There’s little question that Washington Redskins quarterback Robert Griffin III came into his rookie season as one of the more physically gifted players at the quarterback position. Griffin threw for 3,200 yards and 20 touchdowns while completing 65.6-percent of his passes en route to winning offensive rookie of the year honors.
When a play broke down, Griffin could always rely on his physical skills to create a play out of thin air – until he injured his knee in December that is. Being hobbled late in the year made Griffin realize how much more he still needs to learn about playing the position at the NFL level. According to Mike Jones of the Washington Post, Griffin has focused more on film study and the mental side of the game with his leg still recovery from ACL surgery in January.
“A lot of film work, watching the film – alone and with the coaches, within the rules of the CBA,” Griffin said. “That part of it helps, and I was talking to the guys about [it] toward the end of last year, being slowed down kind of slowed the game down for me, because I had to slow down, and it made me have to get through all of my reads. That’s what I’m getting forward to doing this upcoming season: getting through every single option that I need to get through, and while at the same time, being able to use my legs as a weapon.”
At times Griffin was quick to break the pocket and take off running because of his faith in his ability to make a play with his feet.
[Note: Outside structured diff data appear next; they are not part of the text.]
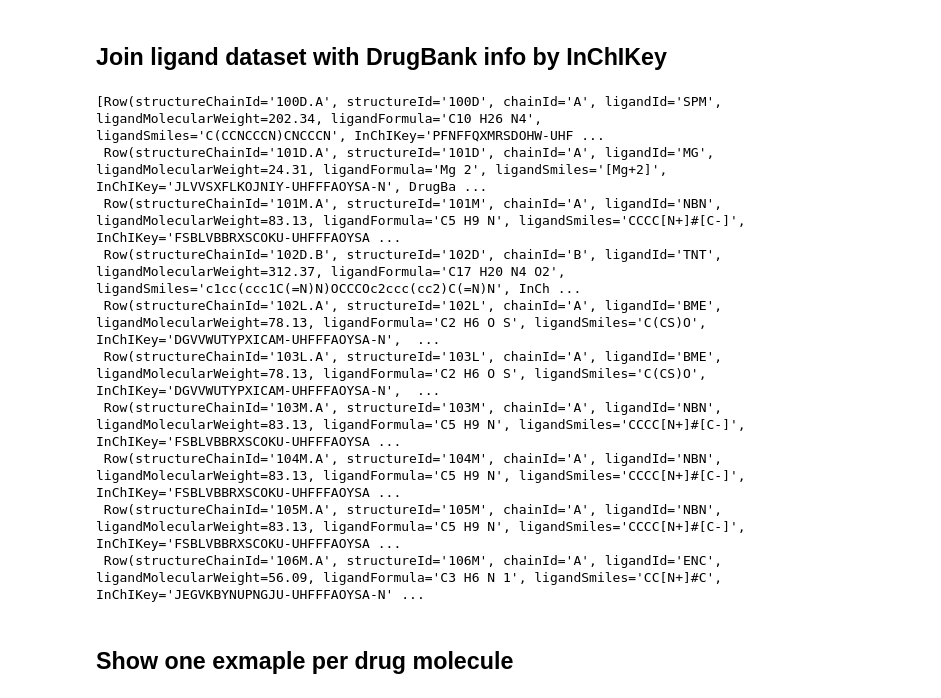
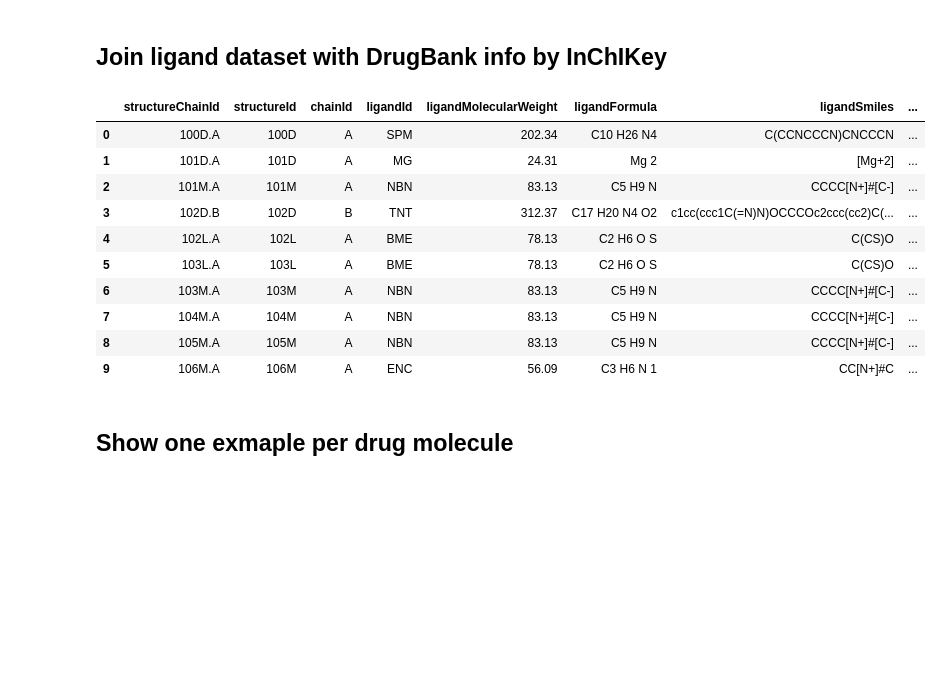
Before and after one commit to sbl-sdsc/mmtf-pyspark, a Jupyter notebook: demos/applications/PdbDrugBankMapping.ipynb, the cells around one changed output. Drawn from its saved outputs; the diff is of its cells as text; code cells hidden in the pictures; blank space fills up the shorter version.

```diff
--- a/demos/applications/PdbDrugBankMapping.ipynb
+++ b/demos/applications/PdbDrugBankMapping.ipynb
@@ -68,18 +73,19 @@ ligands.head(5)
 ## Join ligand dataset with DrugBank info by InChIKey
 # %%
 ligands = ligands.join(drugBank, ligands.InChIKey == drugBank.StandardInChIKey)
-ligands.head(10)
+ligands.toPandas().head(10)
 # %% [output]
-[Row(structureChainId='100D.A', structureId='100D', chainId='A', ligandId='SPM', ligandMolecularWeight=202.34, ligandFormula='C10 H26 N4', ligandSmiles='C(CCNCCCN)CNCCCN', InChIKey='PFNFFQXMRSDOHW-UHF ...
- Row(structureChainId='101D.A', structureId='101D', chainId='A', ligandId='MG', ligandMolecularWeight=24.31, ligandFormula='Mg 2', ligandSmiles='[Mg+2]', InChIKey='JLVVSXFLKOJNIY-UHFFFAOYSA-N', DrugBa ...
- Row(structureChainId='101M.A', structureId='101M', chainId='A', ligandId='NBN', ligandMolecularWeight=83.13, ligandFormula='C5 H9 N', ligandSmiles='CCCC[N+]#[C-]', InChIKey='FSBLVBBRXSCOKU-UHFFFAOYSA ...
- Row(structureChainId='102D.B', structureId='102D', chainId='B', ligandId='TNT', ligandMolecularWeight=312.37, ligandFormula='C17 H20 N4 O2', ligandSmiles='c1cc(ccc1C(=N)N)OCCCOc2ccc(cc2)C(=N)N', InCh ...
- Row(structureChainId='102L.A', structureId='102L', chainId='A', ligandId='BME', ligandMolecularWeight=78.13, ligandFormula='C2 H6 O S', ligandSmiles='C(CS)O', InChIKey='DGVVWUTYPXICAM-UHFFFAOYSA-N',  ...
- Row(structureChainId='103L.A', structureId='103L', chainId='A', ligandId='BME', ligandMolecularWeight=78.13, ligandFormula='C2 H6 O S', ligandSmiles='C(CS)O', InChIKey='DGVVWUTYPXICAM-UHFFFAOYSA-N',  ...
- Row(structureChainId='103M.A', structureId='103M', chainId='A', ligandId='NBN', ligandMolecularWeight=83.13, ligandFormula='C5 H9 N', ligandSmiles='CCCC[N+]#[C-]', InChIKey='FSBLVBBRXSCOKU-UHFFFAOYSA ...
- Row(structureChainId='104M.A', structureId='104M', chainId='A', ligandId='NBN', ligandMolecularWeight=83.13, ligandFormula='C5 H9 N', ligandSmiles='CCCC[N+]#[C-]', InChIKey='FSBLVBBRXSCOKU-UHFFFAOYSA ...
- Row(structureChainId='105M.A', structureId='105M', chainId='A', ligandId='NBN', ligandMolecularWeight=83.13, ligandFormula='C5 H9 N', ligandSmiles='CCCC[N+]#[C-]', InChIKey='FSBLVBBRXSCOKU-UHFFFAOYSA ...
- Row(structureChainId='106M.A', structureId='106M', chainId='A', ligandId='ENC', ligandMolecularWeight=56.09, ligandFormula='C3 H6 N 1', ligandSmiles='CC[N+]#C', InChIKey='JEGVKBYNUPNGJU-UHFFFAOYSA-N' ...
+|  | structureChainId | structureId | chainId | ligandId | ligandMolecularWeight | ligandFormula | ligandSmiles | ... |
+| 0 | 100D.A | 100D | A | SPM | 202.34 | C10 H26 N4 | C(CCNCCCN)CNCCCN | ... |
+| 1 | 101D.A | 101D | A | MG | 24.31 | Mg 2 | [Mg+2] | ... |
+| 2 | 101M.A | 101M | A | NBN | 83.13 | C5 H9 N | CCCC[N+]#[C-] | ... |
+| 3 | 102D.B | 102D | B | TNT | 312.37 | C17 H20 N4 O2 | c1cc(ccc1C(=N)N)OCCCOc2ccc(cc2)C(... | ... |
+| 4 | 102L.A | 102L | A | BME | 78.13 | C2 H6 O S | C(CS)O | ... |
+| 5 | 103L.A | 103L | A | BME | 78.13 | C2 H6 O S | C(CS)O | ... |
+| 6 | 103M.A | 103M | A | NBN | 83.13 | C5 H9 N | CCCC[N+]#[C-] | ... |
+| 7 | 104M.A | 104M | A | NBN | 83.13 | C5 H9 N | CCCC[N+]#[C-] | ... |
+| 8 | 105M.A | 105M | A | NBN | 83.13 | C5 H9 N | CCCC[N+]#[C-] | ... |
+| 9 | 106M.A | 106M | A | ENC | 56.09 | C3 H6 N 1 | CC[N+]#C | ... |
 # %% [markdown]
 ## Show one exmaple per drug molecule
 # %%
```
Also changed, not shown: parts of 13 cells of this notebook.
If Griffin can add an element of increased patience in the pocket with more awareness for his reads in the passing game, Griffin can still take another sizable leap forward as a player.
With Griffin still limited by his recovery on the field, Griffin hopes the increased focus on the mental side of the game will help pay dividends in the fall.